"Animula, vagula, blandula
Hospes comesque corporis
Quae nunc abibis in loca
Pallidula, rigida, nudula,
Nec, ut soles, dabis iocos...
"Roving amiable little soul,
Body's companion and guest,
Now descending for parts
Colourless, unbending, and bare
Your usual distractions no more shall be there..."
Even the Emperor understood that this amiable little soul was not going to spend much longer as his body's companion. Funny to think that 1800 some years later, (which according to some accounts, feels like a month on the Flipside) he'd suggest a lifetime as the most unhappy person in the world; "Oh, I think I'll come back and be the richest man in the world. Learn some lessons in being a Scrooge. Sure, why not?"
Wonder what he'll come back as next time... we'll have to stay tuned.
The other Flipside film I caught was Jumanji: Welcome to the Jungle."
I'm not here to criticize my fellow filmmakers or their work. The film had many laughs in it, a few cringe worthy moments, but the screening I was in was crowded with families chuckling throughout. Thumbs up from me.
But the Flipside aspect is this:

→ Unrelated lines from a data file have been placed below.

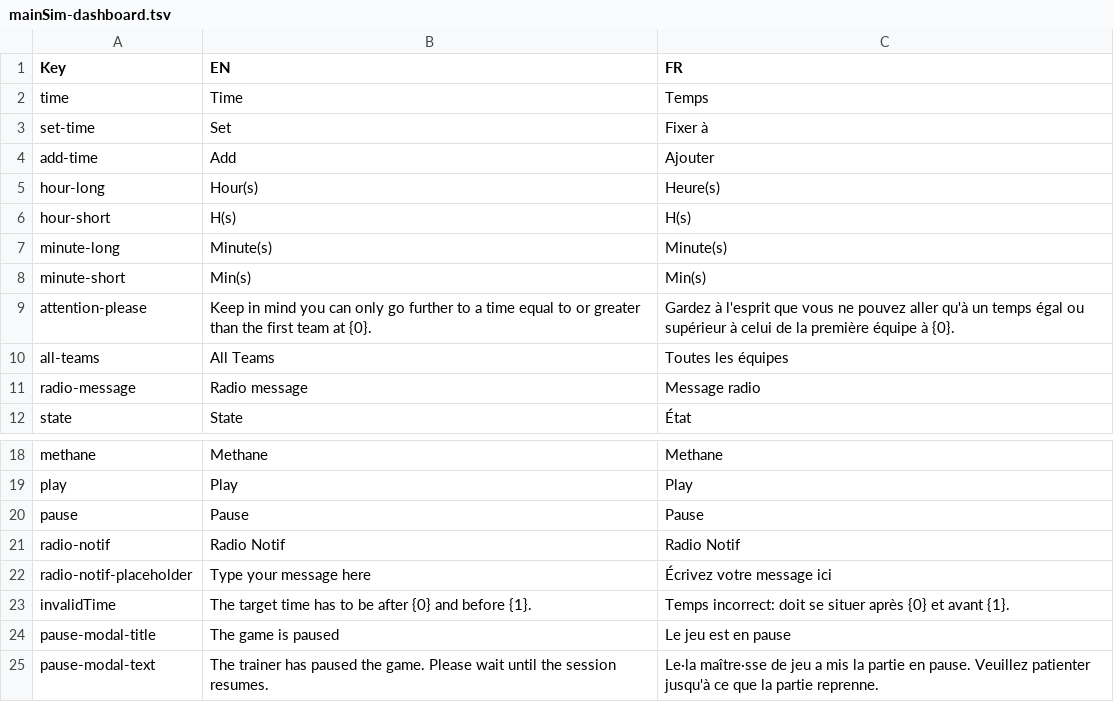
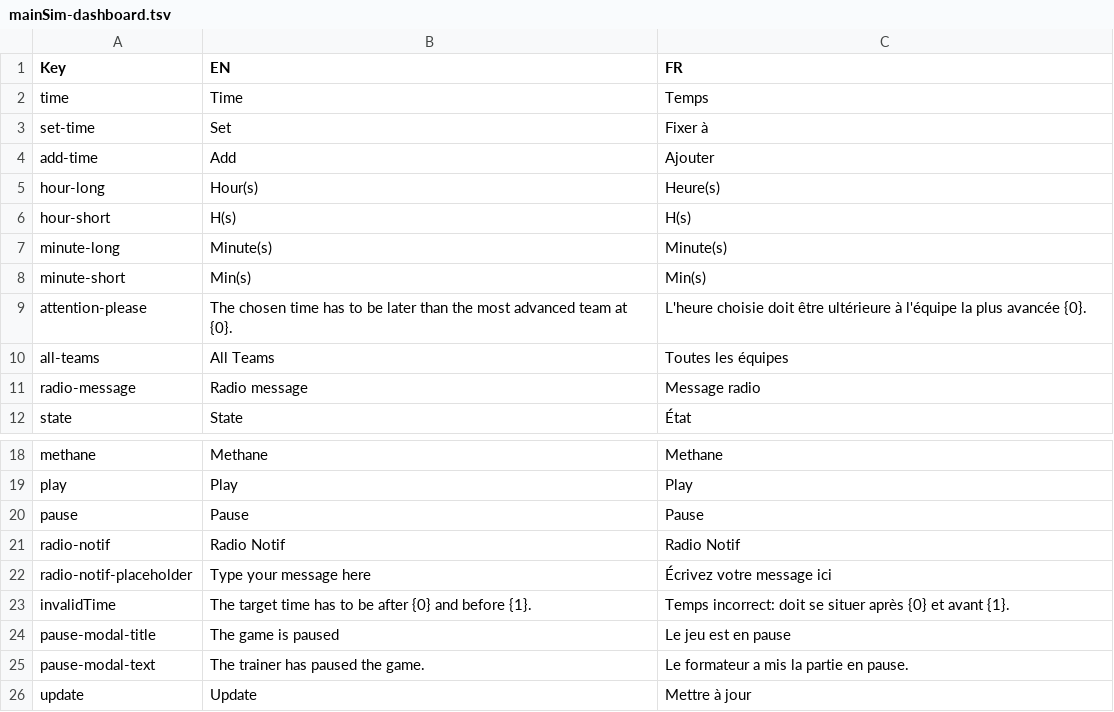
Before and after one commit to Heigvd/mimms, a TSV file: gameModel/files/translations/mainSim-dashboard.tsv, drawn as a sheet; only a part is shown, gaps mark what is left out.

Commit message:
dashboard polish

```diff
--- a/gameModel/files/translations/mainSim-dashboard.tsv
+++ b/gameModel/files/translations/mainSim-dashboard.tsv
@@ -8,3 +8,3 @@ minute-long	Minute(s)	Minute(s)
 minute-short	Min(s)	Min(s)
-attention-please	Keep in mind you can only go further to a time equal to or greater than the first team at {0}.	Gardez à l'esprit que vous ne pouvez aller qu'à un temps égal ou supérieur à celui de la première équipe à {0}.
+attention-please	The chosen time has to be later than the most advanced team at {0}.	L'heure choisie doit être ultérieure à l'équipe la plus avancée {0}.
 all-teams	All Teams	Toutes les équipes
@@ -24,2 +24,3 @@ invalidTime	The target time has to be after {0} and before {1}.	Temps incorrect:
 pause-modal-title	The game is paused	Le jeu est en pause
-pause-modal-text	The trainer has paused the game. Please wait until the session resumes.	Le·la maître·sse de jeu a mis la partie en pause. Veuillez patienter jusqu'à ce que la partie reprenne.
+pause-modal-text	The trainer has paused the game.	Le formateur a mis la partie en pause.
+update	Update	Mettre à jour
```
Also changed, not shown: 4 other files.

Life is a game. Just like the game in Jumanji. We are who we are back home - back on the flipside before we choose to come here. (Like the high school students in the film) Then we choose our avatars, and we vaguely know what roles we are supposed to play (i.e. Dwayne Johnson, had a character that he knew his strengths and weaknesses, as did everyone else, but had no clue as to how to navigate the game) and we sign our "contract" to come here and play that role. We come here to the planet without a map of how to navigate the game, so to speak, but we dive in anyway.
And while we play this game called "Life" we learn, as the characters do in Jumanji (no spoiler alerts here) that we all need to "help each other" in order to successfully navigate the game. It is the point of the game.
Some people are offended when I call life a "game" - because they feel its an attempt to diminish the kind of suffering and pain that many people experience while they're here. But it's a metaphor for what is happening. We take the "blue pill" and show up here on the planet and do what we think we've signed up for. Some part of our consciousness is always "back home" aware that this is a game, or a construct, or a university where we are trying our best to learn or teach lessons, often lessons in love, but lessons nonetheless. (People claim only about a third of our consciousness or soul come to any particular lifetime, we leave roughly two thirds behind. When asked why, people claim "it would blow the circuits of the human brain" or "we've got other things to do back home while we're playing this game.")
In this version of the film franchise, four people sign up (unwillingly, but to be sure, they did actually sign up to play the game) to experience an adventure. And as a Meta example, there are actors (Jack Black, Dwayne Johnson, Kevin Hart etc) who are playing characters in the film, who are actually other people "back home." So in their guise of being each avatar, they are also actors pretending to be actors pretending to be... well, you get the point.
It ain't real.
But it is real.
It's the game we play every time we come to the planet.
|Hacking the Afterlife|
And according to the research I've been doing (which includes 45 filmed sessions, 5 more that I did myself and filmed, and the 2000 cases from Dr. Helen Wambach and the 7000 cases from Michael Newton) - based on this research, we can opt out, or choose NOT to play a character. Just the way these characters do when they are actually signing up to play Jumanji.
"Do you want to play the scientist or shall I?" "You like science, why don't you play that guy?" "Oh okay, I think I'll give it a shot."
It's as simple as that.... and yet as profound as that.
I'm fairly certain the screenwriters nor Jake Kasdan the writer/director are aware of this between life research - or aware of the accounts of people who claim that the "Journey of Souls" is a bit like the game #Jumanji.
But there it is. It is what it is.
It's not my opinion, belief or theory this is the case. I'm only reporting what people consistently say about the flipside. It's not up to me to convince anyone to believe in any particular aspect of it - and I offer it only as research. Take what you need and leave the rest.
Happy New Year!